Notes from Migrations at the Tate Britain

Notes on a few things that caught my engineer’s eye at the Migrations exhibition at the Tate Britain today.

‘Quickly Away Thanks to Pneumatic Doors’ and ‘Soon in the Train by Escalator’, both by László Maholy-Nagy, 1937 are two eye-catching information posters that explain how new technologies will work to improve passenger journeys. The posters are clear, without being patronising. It makes me wonder why we don’t do the same now to explain the engineering that is being employed to build the latest additions to the Tube. Right now in London, we have one of the largest infrastructure projects ever undertaken in the capital underway, Crossrail, and yet the project feels hidden rather than celebrated. More public civil engineering information posters please – I am sure they would be avidly read by young and old.

I saw for the first time work by Rasheed Araeen, a civil engineer-come-sculptor particularly interested in working with industrial materials. (I particularly liked his sketches of sculptures done on BP calculation paper). It struck me that sculpture is a great way to learn about materials, their properties and how to work with them. I will definitely find out more about Araeen’s work.

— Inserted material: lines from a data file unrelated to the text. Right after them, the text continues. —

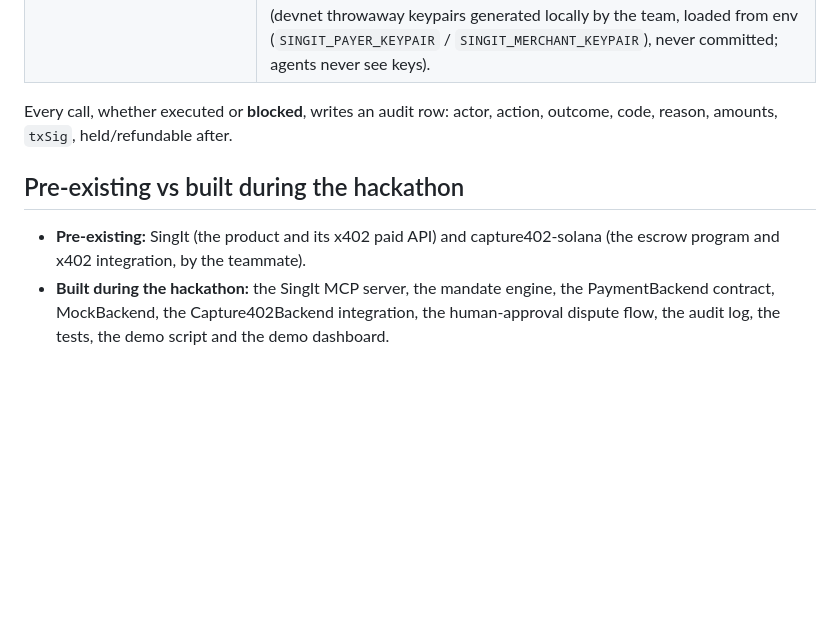
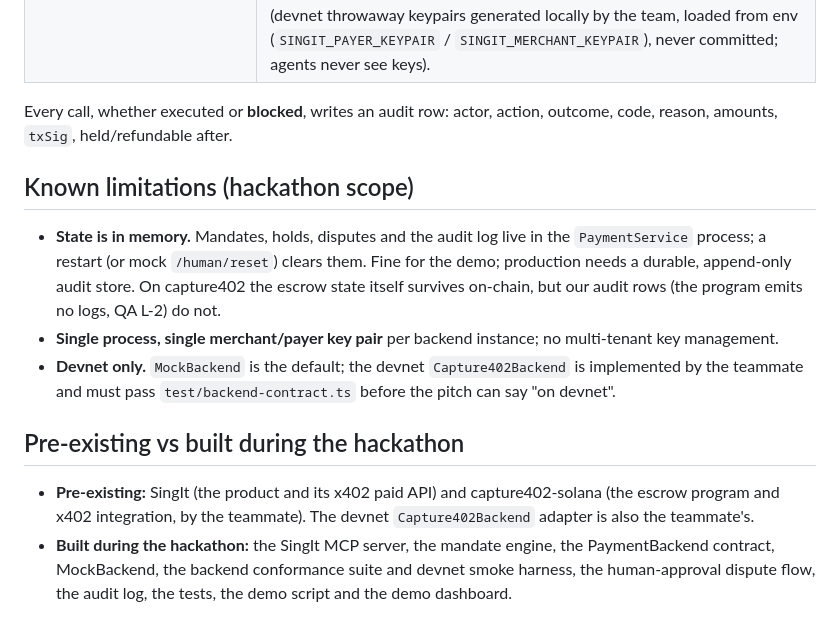
Before and after one commit to bubon-ik/singit-agent-pay, a Markdown page: singit-mcp/ARCHITECTURE.md, the part around the change. GitHub-like rendering; blank space fills up the shorter version.

Commit message:
docs(architecture): known limitations (in-memory state/audit, single key pair, devnet backend owner)

```diff
--- a/singit-mcp/ARCHITECTURE.md
+++ b/singit-mcp/ARCHITECTURE.md
@@ -65,7 +65,13 @@ sequenceDiagram
 
 Every call, whether executed or **blocked**, writes an audit row: actor, action, outcome, code, reason, amounts, `txSig`, held/refundable after.
 
+## Known limitations (hackathon scope)
+
+- **State is in memory.** Mandates, holds, disputes and the audit log live in the `PaymentService` process; a restart (or mock `/human/reset`) clears them. Fine for the demo; production needs a durable, append-only audit store. On capture402 the escrow state itself survives on-chain, but our audit rows (the program emits no logs, QA L-2) do not.
+- **Single process, single merchant/payer key pair** per backend instance; no multi-tenant key management.
+- **Devnet only.** `MockBackend` is the default; the devnet `Capture402Backend` is implemented by the teammate and must pass `test/backend-contract.ts` before the pitch can say "on devnet".
+
 ## Pre-existing vs built during the hackathon
 
-- **Pre-existing:** SingIt (the product and its x402 paid API) and capture402-solana (the escrow program and x402 integration, by the teammate).
-- **Built during the hackathon:** the SingIt MCP server, the mandate engine, the PaymentBackend contract, MockBackend, the Capture402Backend integration, the human-approval dispute flow, the audit log, the tests, the demo script and the demo dashboard.
+- **Pre-existing:** SingIt (the product and its x402 paid API) and capture402-solana (the escrow program and x402 integration, by the teammate). The devnet `Capture402Backend` adapter is also the teammate's.
+- **Built during the hackathon:** the SingIt MCP server, the mandate engine, the PaymentBackend contract, MockBackend, the backend conformance suite and devnet smoke harness, the human-approval dispute flow, the audit log, the tests, the demo script and the demo dashboard.
```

‘Mr Collins from the ARP’, Peter Peri, 193? – this larger than life bust is made from concrete. Peri chose the material because it is a cheap, durable and colourful medium for public sculpture. Close up the sculpture looks like dense foam, but it is also strangely untactile. Makes me think of that Parisisn pioneer of landscape gardening Monsieur Alphand, chief engineer to Hausmann and creator of the artificial logs sculpted from concrete that line the pathways at the Buttes de Chaumon Park.

Cloud Canyons No. 3 – An ensemble of bubble machines, by David Madalla. This sculpture consists of a series of perpex tubes up which bubbles are pushed, emerging to form towers that collapse under their own weight, dripping to the ground to be collected and repumped back to the top. It looked quite a lot like my fourth year chemistry project!